Ernest Shiva is a Serrano and Cahuilla elder, a bird singer and a teacher.
He is also part of the stories.
Shiva, 84, was born and raised on the Morongo Indian reservation near Cabazón. He grew up in his grandfather’s house, where the Serrano language was spoken. His aunt, he said, was the last fluent speaker of the language.
Shiva and his wife, June, founded the non-profit Dorothy Ramon Learning Center in Banning in 2003, named after their aunt, to help preserve the Native American cultures of Southern California.
Morongo Aboriginal elder Ernest Siwa shares songs with photographer at the Dorothy Ramon Learning Center in Banning @watcharaphotog And today I The first was about the doodlebug (antlion). Can’t wait to share what I’ve learned with us #NativeAmericanHeritageMonth coverage. pic.twitter.com/Tl4STDxAzp
— Jennifer Iyer (@Jen_Iyer) November 19, 2021
“The idea of saving and sharing is our motto at the Ramon Learning Center,” he said, “and it comes from our great-grandfather, Francisco Morongo, who died in 1906. He encourages young families to work hard and study. Were saying for. And learn a new way. ‘Our way is coming and ending, this is what you have to do to be successful.’
“In the end he said ‘Never forget your language. Never forget where you are from.'”
The center publishes scholarly work, and organizes flute classes, lectures, concerts, and family activities. During the coronavirus pandemic, the center has been active, offering digital programs through videos on its Facebook page and YouTube. Shiva hopes that individual events will resume soon.
Siva has served as tribal historian and cultural consultant for the Morongo Band of Mission Indians, and at Cal State San Bernardino, UCLA and other campuses, sharing local Indian cultures and languages.
He also works with the San Manuel Band of Mission Indians near Highland to preserve the Serrano language and history.

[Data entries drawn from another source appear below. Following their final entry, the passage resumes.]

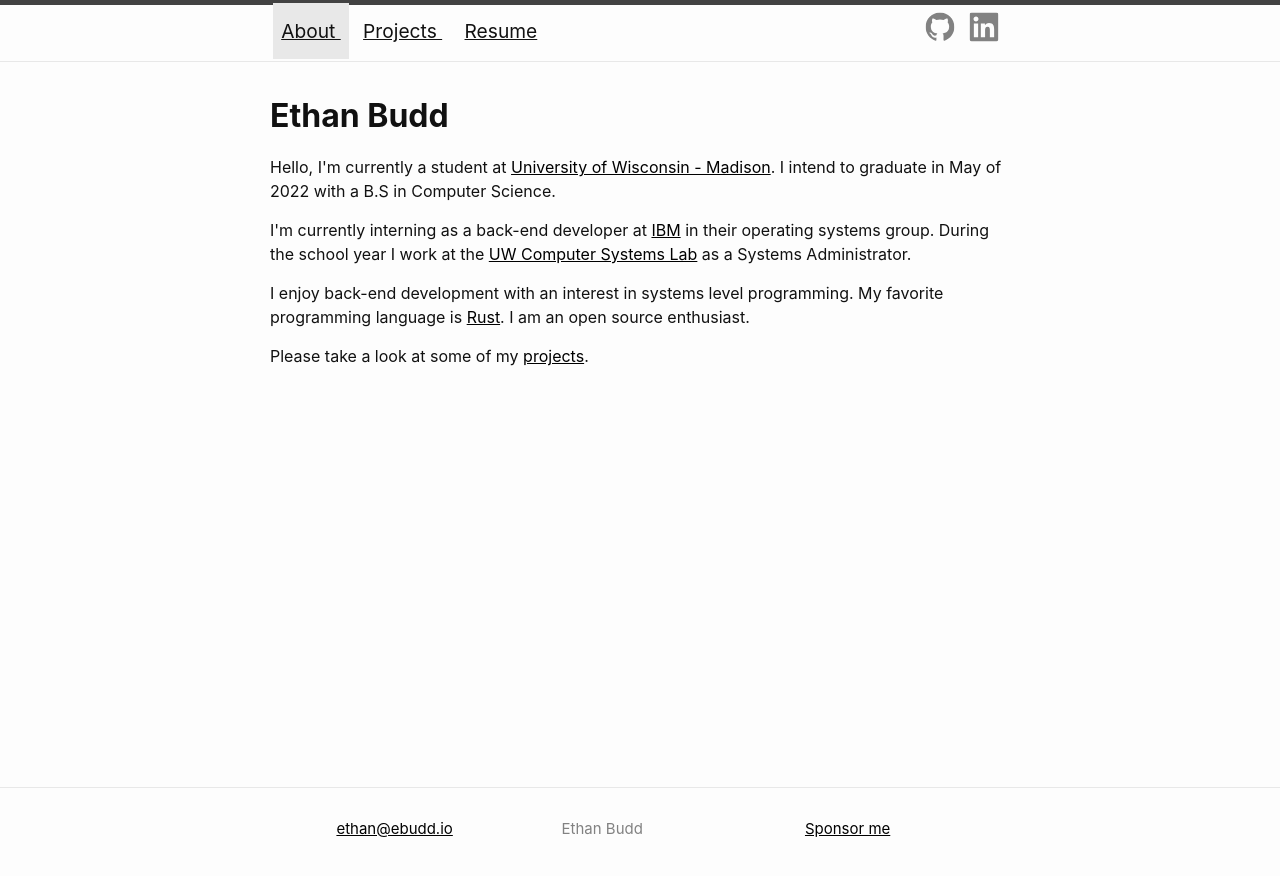
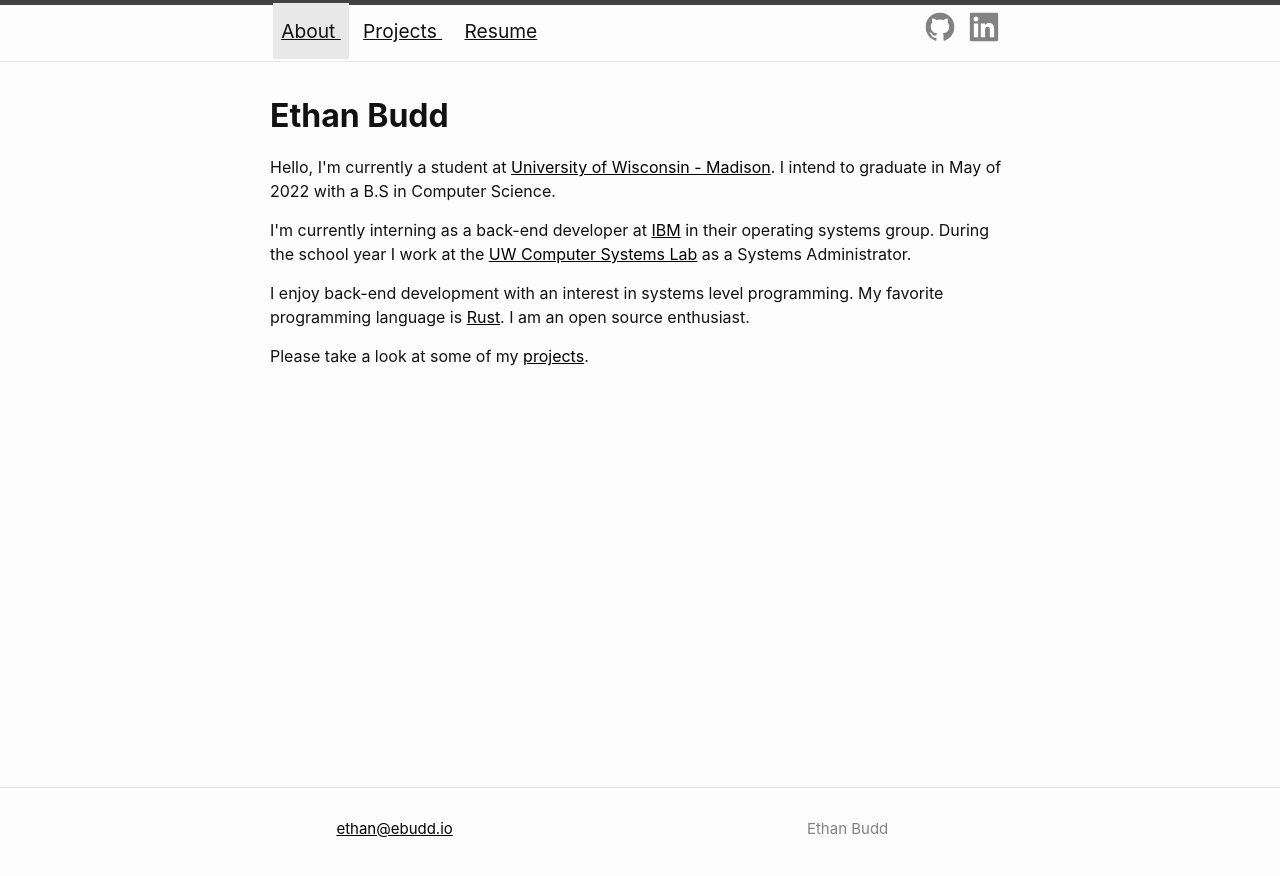
Before and after one commit to budde25/website-v2, a Jekyll site: the page built from index.html, in a window 1280 px wide. Shown: the top 876 px of the page. Built offline with Jekyll 4.4.1, drawn with Linux system fonts in a browser that asks for light colours; nearby versions of some CDN libraries.

Commit message:
edit the footer

```diff
--- a/_includes/footer.html
+++ b/_includes/footer.html
@@ -14,11 +14,10 @@
       </div>
 
       <div class="footer-col footer-col-2">
-          <p itemprop="name">Ethan Budd</p>
       </div>
 
       <div class="footer-col footer-col-3">
-        <a href="https://github.com/sponsors/budde25/">Sponsor me</a>
+          <p itemprop="name">Ethan Budd</p>
       </div>
     </div>
 
```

He said those bird songs don’t just sing about birds. They are symbolic, although they refer to birds such as grasshoppers, pigeons and Canada geese.
“We came, like birds in the air,” he said, “we swam,” as my grandfather, Pete Ramon, said.
Songs also help unify.
While each family has different understandings of their “history, language, culture, it all fits together,” Shiva said. “Music: Songs were our books; they knew who we were, who we were and what was about to happen.”
He sees himself as the fulfillment of a need.
“People are searching,” he said. “I just answered what I knew about life and so on, and others were doing the same.”